AC 319: January 27, 2009 (Boston)

No dream images this morning, just a sense of having gone to the bliss place I visited yesterday and hanging out there. This time I come back with the feeling of having been with my true family. This must be the level at which my nonphysical support team hangs out--fellow students and our spiritual teacher. If so, then it must be the upper levels of the mental plane, which is where Leadbeater says students and their teachers meet.
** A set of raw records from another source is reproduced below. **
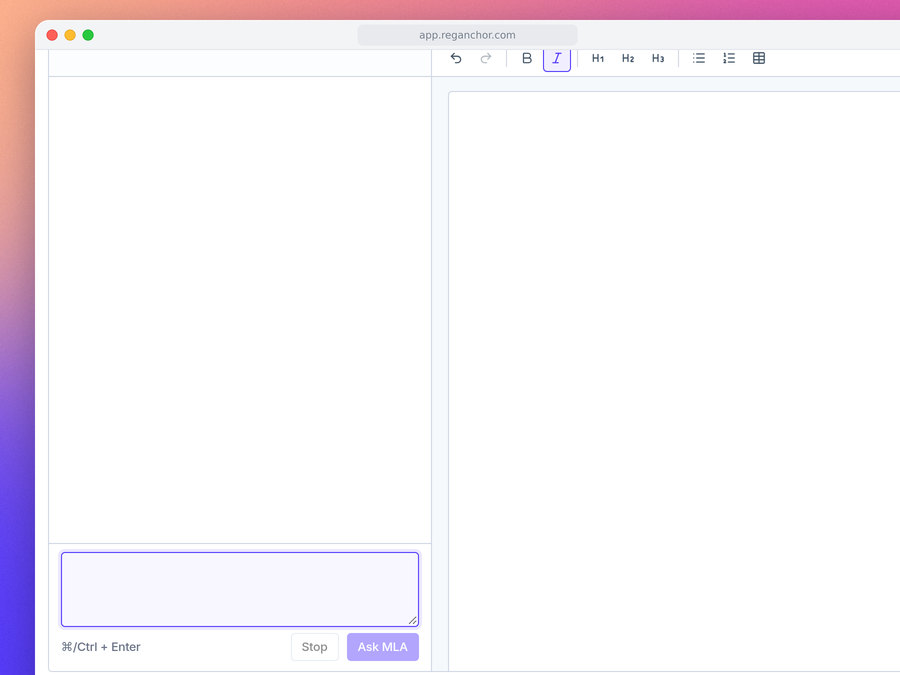
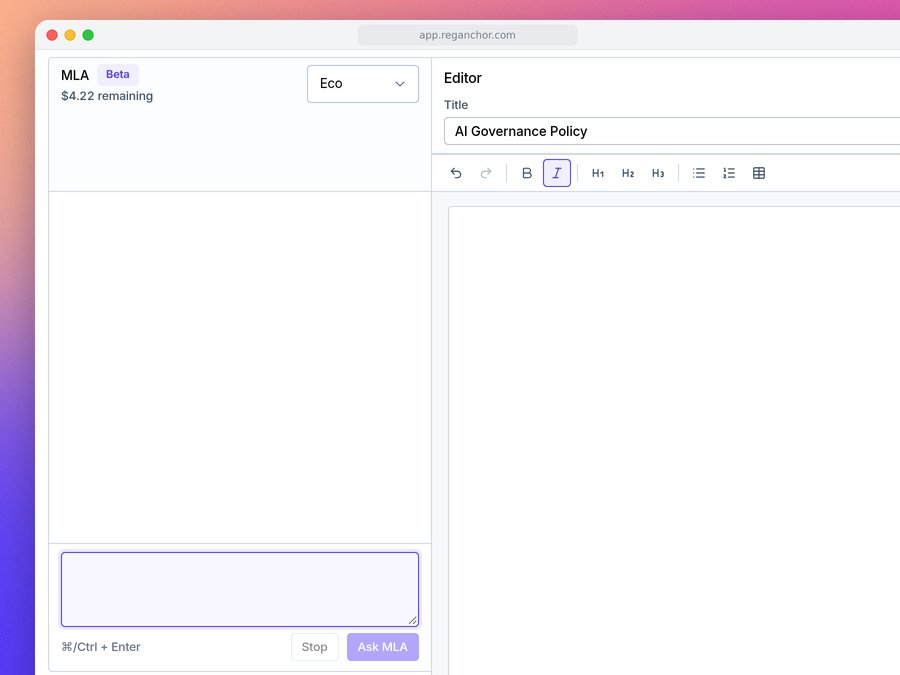
pages.html: MLA desktop crop with headers, 4 principles + Jessica bullet

diff --git a/pages.html b/pages.html
@@ -236,7 +236,7 @@ var io=new IntersectionObserver(function(es){es.forEach(function(e){if(e.isInter
 .ra-mla-chat picture,.ra-mla-chat picture img{position:absolute;inset:0;width:100%;height:100%;display:block;max-width:none;margin:0}
 .ra-mla-chat .S{position:absolute;left:0;top:0;width:1800px;height:1350px;transform-origin:0 0;pointer-events:none}
 .ra-mla-chat .C{position:absolute;left:70px;top:100px;width:1730px;height:1250px;overflow:hidden;contain:strict}
-.ra-mla-chat .L{position:absolute;left:0;top:-228px;width:2360px;height:1498px;color:#000;font-size:28px;line-height:39.2px;font-variation-settings:'opsz' 32;font-optical-sizing:none;transition:opacity .45s}
+.ra-mla-chat .L{position:absolute;left:0;top:2px;width:2360px;height:1498px;color:#000;font-size:28px;line-height:39.2px;font-variation-settings:'opsz' 32;font-optical-sizing:none;transition:opacity .45s}
 .ra-mla-chat .chat,.ra-mla-chat .doc{position:absolute;inset:0;contain:layout paint;isolation:isolate}
 @media (max-width:600px){
 .ra-mla-chat{aspect-ratio:1150/1582}
@@ -273,6 +273,7 @@ var io=new IntersectionObserver(function(es){es.forEach(function(e){if(e.isInter
 .ra-mla-chat .doc .bul{position:absolute;left:908px;width:9px;height:9px;border-radius:50%;background:#000;opacity:0}
 .ra-mla-chat .doc .hl{background:rgb(243,227,215);border-radius:4px;padding:2px 2px 3px}
 .ra-mla-chat .doc div{position:absolute;font-variation-settings:'opsz' 31;left:901px;white-space:nowrap;line-height:1}
+@media (min-width:601px){.ra-mla-chat .in{top:1017.6px}.ra-mla-chat .ask{top:1164px}.ra-mla-chat .doc .lo{visibility:hidden}.ra-mla-chat .doc .up{transform:translateY(-52px)}}
 </style>
 <picture><source media="(max-width:600px)" srcset="assets/images-page/mla/m-base.jpg 1x, assets/images-page/mla/m-base@2x.jpg 2x"><img src="assets/images-page/mla/d-base.jpg" srcset="assets/images-page/mla/d-base.jpg 1x, assets/images-page/mla/d-base@2x.jpg 2x" alt="" width="900" height="675" decoding="async"></picture>
 <div class="S"><div class="C"><div class="L">
@@ -307,18 +308,19 @@ PHE.textContent=PH;var qT=tx(QT);
 // reply: one span+text node per line
 var RL=A.map(function(_,i){var s=el('span');if(i)RT.appendChild(el('br'));RT.appendChild(s);return {s:s,n:tx(s),v:''}});
 // doc lines: one div per line, one text node per run
-var DL=D.map(function(d){var div=el('div');div.style.top=(d[0]-0.137*d[1]).toFixed(1)+'px';div.style.fontSize=d[1]+'px';div.style.fontWeight=d[2];if(d[3])div.style.left='930px';if(d[5])div.style.letterSpacing=d[5]+'px';
- var runs=d[4].map(function(r){var host=div;if(r[2]){host=el('span','hl');div.appendChild(host)}else if(r[1]!=400){host=el('b');host.style.fontWeight=r[1];div.appendChild(host)}var n=tx(host);return {t:r[0],n:n,host:host,v:0}});
- DOC.appendChild(div);var b=null;if(d[3]){b=el('i','bul');b.style.top=(d[0]+9)+'px';DOC.appendChild(b)}
- return {div:div,runs:runs,len:d[4].reduce(function(a,r){return a+r[0].length},0),b:b,m:-1,bo:-1}});
+var DESK=!mq.matches;
+var DL=D.map(function(d,ix){var cz=ix>=15||ix===10?'lo':ix>=11?'up':'';var div=el('div');div.style.top=(d[0]-0.137*d[1]).toFixed(1)+'px';div.style.fontSize=d[1]+'px';div.style.fontWeight=d[2];if(d[3])div.style.left='930px';if(d[5])div.style.letterSpacing=d[5]+'px';
+ var runs=d[4].map(function(r){var host=div;if(r[2]){host=el('span','hl');host.style.display='none';div.appendChild(host)}else if(r[1]!=400){host=el('b');host.style.fontWeight=r[1];div.appendChild(host)}var n=tx(host);return {t:r[0],n:n,host:host,v:0}});
+ if(cz)div.classList.add(cz);DOC.appendChild(div);var b=null;if(d[3]){b=el('i','bul');if(cz)b.classList.add(cz);b.style.top=(d[0]+9)+'px';DOC.appendChild(b)}
+ return {sk:DESK&&cz==='lo',div:div,runs:runs,len:d[4].reduce(function(a,r){return a+r[0].length},0),b:b,m:-1,bo:-1}});
 var s=7;function rnd(){s=(s*16807)%2147483647;return s/2147483647}
 var tType=[],t=1000;for(var i=0;i<Q.length;i++){t+=45+rnd()*55+(Q[i]==' '?25:0);tType.push(t)}
 var tSend=t+300,tThink=tSend+420,steps=['Reviewing 18 registered AI systems','Mapping to EU AI Act and ISO 42001','Drafting policy'];
 var tSteps=[tThink+950,tThink+950+780,tThink+950+1560],tReply=tThink+950+2340;
 var toks=[],tt=tReply+250;A.forEach(function(line,li){var w=line.split(' '),j=0;while(j<w.length){var n=1+Math.floor(rnd()*3);j=Math.min(w.length,j+n);tt+=25+rnd()*15;toks.push([tt,li,j])}});
 var tReplyEnd=tt;
-var dTot=DL.reduce(function(a,d){return a+d.len},0),tDoc=tReply+500,cps=3.4,tDocEnd=tDoc+dTot*cps+D.length*90;
-var TEND=Math.max(tReplyEnd,tDocEnd)+3000,TOTAL=TEND+700;
+var dTot=DL.reduce(function(a,d){return a+(d.sk?0:d.len)},0),nVis=DL.filter(function(d){return !d.sk}).length,tDoc=tReply+500,cps=3.4,tDocEnd=tDoc+dTot*cps+nVis*90;
+var TEND=Math.max(tReplyEnd,tDocEnd)+2200,TOTAL=TEND+700;
 // write-only-on-change helpers
 var C={};function cls(k,e,c,on){var key=k+c;if(C[key]===on)return;C[key]=on;e.classList.toggle(c,on)}
 function setv(k,v,f){if(C[k]===v)return;C[k]=v;f(v)}
@@ -348,8 +350,8 @@ function render(T,fin){
  var caretOn=T>=tReply&&T<tReplyEnd+400;
  setv('rc',caretOn?Math.max(lastLi,0):-1,function(v){place(cRe,v>=0?RL[v].s:null)});
  // doc
- var c=T<tDoc?0:Math.floor((T-tDoc)/cps),acc=0,host=null;
- for(var i=0;i<DL.length;i++){var d=DL[i],start=acc+i*90/cps,m=Math.max(0,Math.min(d.len,Math.floor(c-start)));acc+=d.len;
+ var c=T<tDoc?0:Math.floor((T-tDoc)/cps),acc=0,gi=0,host=null;
+ for(var i=0;i<DL.length;i++){var d=DL[i],start=acc+gi*90/cps,m=d.sk?0:Math.max(0,Math.min(d.len,Math.floor(c-start)));if(!d.sk){acc+=d.len;gi++}
   if(d.m!==m){d.m=m;var k=m;d.runs.forEach(function(r){var w=Math.max(0,Math.min(r.t.length,k));k-=r.t.length;if(r.v!==w){r.v=w;r.n.data=r.t.slice(0,w);if(r.host.className==='hl')r.host.style.display=w?'':'none'}})}
   if(d.b){var bo=m>0?1:0;if(d.bo!==bo){d.bo=bo;d.b.style.opacity=bo}}
   if(T>=tDoc&&m>0&&(m<d.len||(i===DL.length-1&&T<tDocEnd+600))){var rr=d.runs[0],kk=m;for(var j=0;j<d.runs.length;j++){if(kk<=d.runs[j].t.length){rr=d.runs[j];break}kk-=d.runs[j].t.length}host=rr.host}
Here is what he has to say about the second subplane of the mental plane (counting down from the uppermost):
The souls living on this plane have wide opportunities for growth when freed from the physical body, for here they may receive instructions from more advanced entities, coming into direct touch with their teachers. No longer by thought-pictures, but by a flashing luminousness impossible to describe, the very essence of the idea flies like a star from one soul to the other, its correlations expressing themselves as light waves pouring out from the central star, and needing no separate enunciation. A thought is like a light placed in a room; it shows all things round it, but requires no words to describe them. [Charles W. Leadbeater, The Devachanic Plane, 1896, reprint (Adar, Madras, India: Theosophical Publishing House, 1971), 122.]
Most of humanity hangs out on the third subplane, which is the highest heaven they’re able to achieve between lifetimes. Leadbeater calls this “the most populous of all the regions with which we are acquainted, for here are present almost all of the sixty thousand millions of souls who are said to be engaged in the human evolution” (114).

Yesterday, I thought I may have been on the buddhic plane, but it seems more likely that I was on the second subplane of the mental plane. The heavily traveled road of the third subplane ended and I was on the other side of the gate that lead to the second.
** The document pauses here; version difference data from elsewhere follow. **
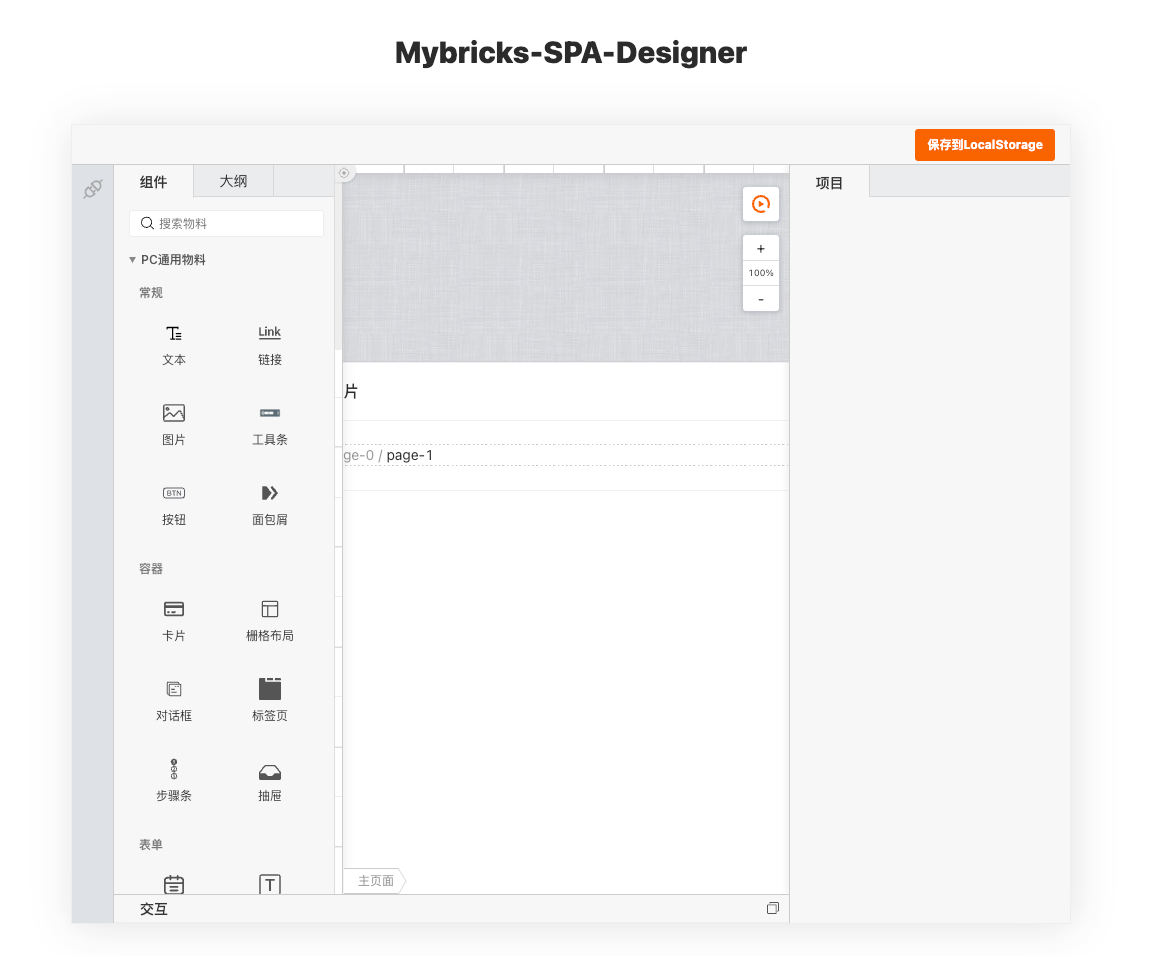
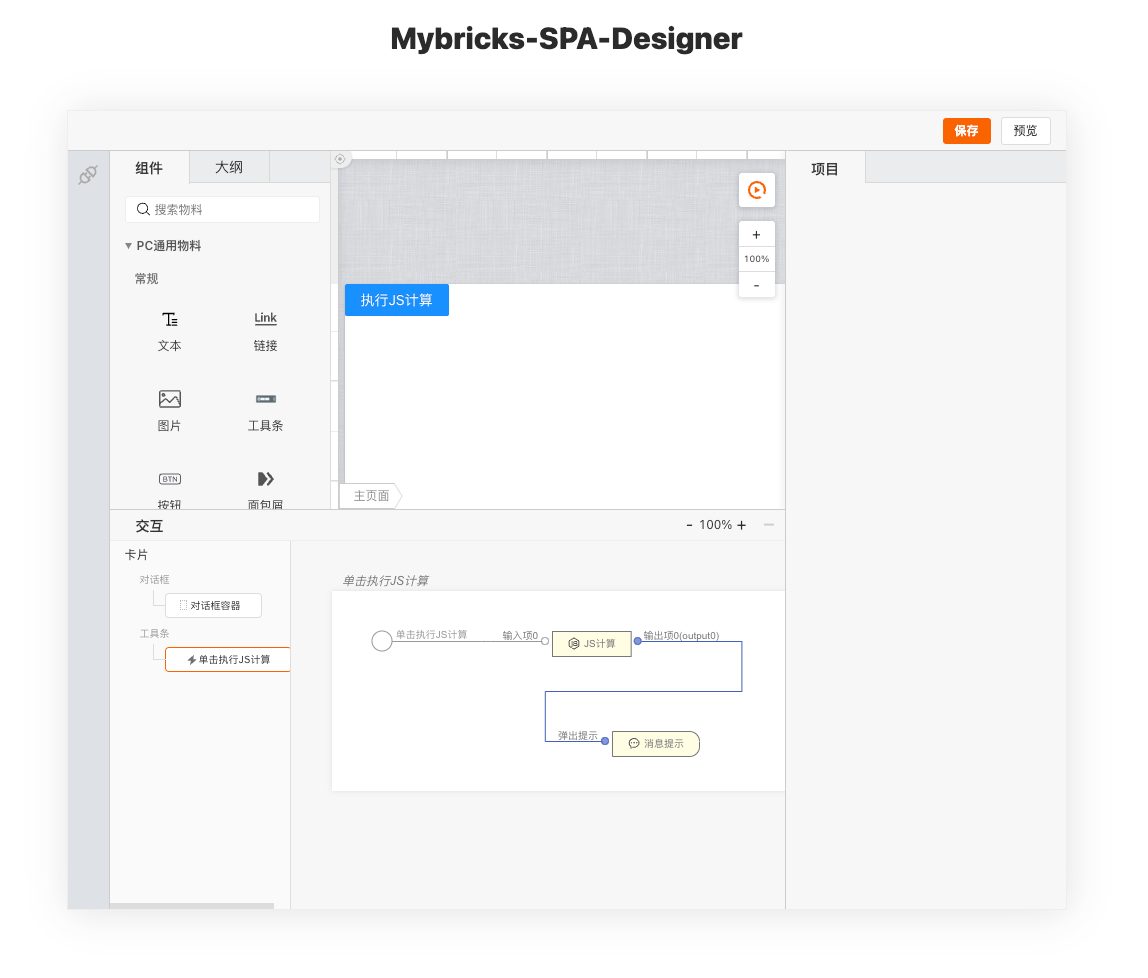
add preview

diff --git a/src/MyDesigner.tsx b/src/MyDesigner.tsx
@@ -85,7 +85,7 @@ export default function MyDesigner() {
     <>
       <div className={css.show}>
         <div className={css.toolbar}>
-          <button className={css.primary} onClick={save}>保存到LocalStorage</button>
+          <button className={css.primary} onClick={save}>保存</button>
           <button onClick={preview}>预览</button>
         </div>
         <div className={css.designer}>

diff --git a/src/MyDesigner.less b/src/MyDesigner.less
@@ -38,7 +38,7 @@
     button {
       border: 1px solid #DDD;
       border-radius: 3px;
-      padding: 7px 12px;
+      padding: 4px 12px;
       margin: 0 5px;
       cursor: pointer;
       background-color: #FFF;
My friend Carl has been visiting what he calls a group house on the mental plane, in which he encounters a number of advanced students. Alice Bailey calls such an association an ashram. It may be that yesterday’s and today’s adventures were an attempt to locate where on the mental plane such ashrams may be encountered.
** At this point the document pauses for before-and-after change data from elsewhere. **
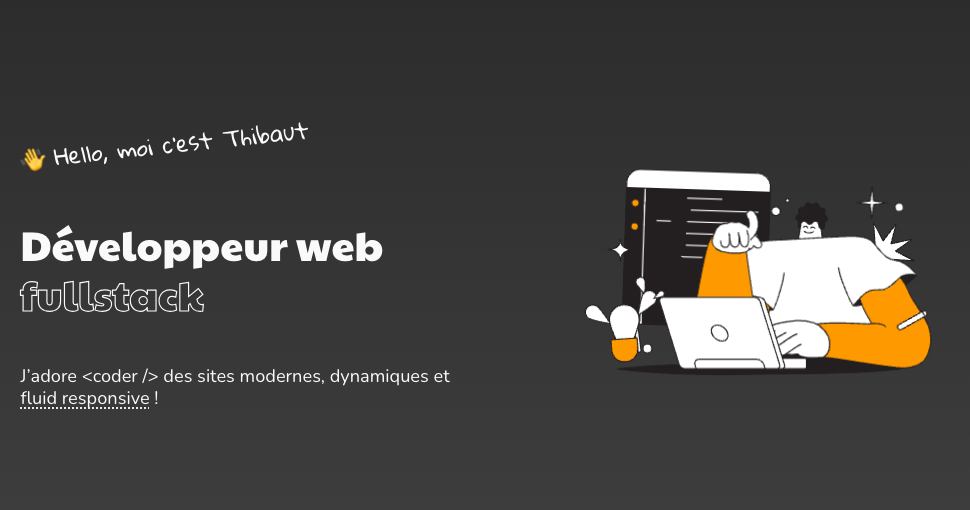
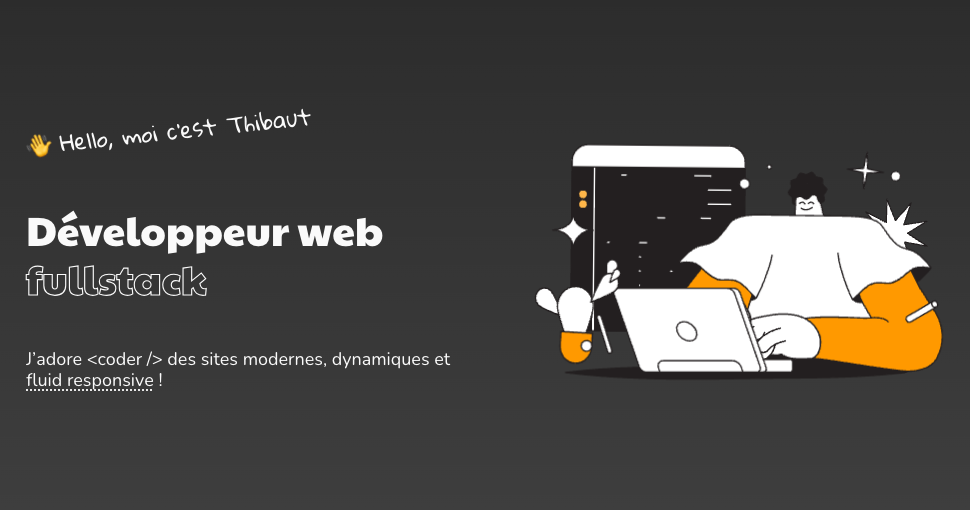
Updated opengraph and twitter image + fix in a comment in getCurrentAge() fuction + packages updated in previous commit

diff --git a/src/lib/utils.js b/src/lib/utils.js
@@ -6,19 +6,19 @@ export function cn(...inputs) {
 }
 
 export function getCurrentAge() {
-    const dateToday = new Date()
-    const dateOfBirth = new Date(Date.UTC(1989, 5, 21, 22, 0, 0))
-    // 5 et pas 6 pour Juin car c'est le monthIndex (Janvier = 0) Ici c'est le 21/06/1989 à 22h00 UTC soit le 22/06/1989 à 0h00 GMT+2
-    let age = dateToday.getFullYear() - dateOfBirth.getFullYear()
-    const monthDiff = dateToday.getMonth() - dateOfBirth.getMonth()
+  const dateToday = new Date()
+  const dateOfBirth = new Date(Date.UTC(1989, 5, 21, 22, 0, 0))
+  // 5 et pas 6 pour Juin car c'est le monthIndex (Janvier = 0) Ici c'est le 21/06/1989 à 22h00 UTC soit le 22/06/1989 à 0h00 UTC+2
+  let age = dateToday.getFullYear() - dateOfBirth.getFullYear()
+  const monthDiff = dateToday.getMonth() - dateOfBirth.getMonth()
 
-    if (monthDiff < 0) {
-      age--
-    } else if (monthDiff === 0 && dateToday.getDate() < dateOfBirth.getDate()) {
-      age--
-    }
+  if (monthDiff < 0) {
+    age--
+  } else if (monthDiff === 0 && dateToday.getDate() < dateOfBirth.getDate()) {
+    age--
+  }
 
-    return age
+  return age
 }
 
 export function getCurrentYear() {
Leadbeater calls the first subplane “the most glorious of the mental world.” It has “few denizens as yet from our humanity, for on its heights dwell none other than the Masters of Wisdom and Compassion, and their initiated pupils” (122). This too would be an ashram, but only of the most highly advanced students.

I felt very loved and supported when I awoke from my stay in the bliss place, wherever it was. I was deeply rested and recharged, even though I awoke quite early, after only five hours of sleep.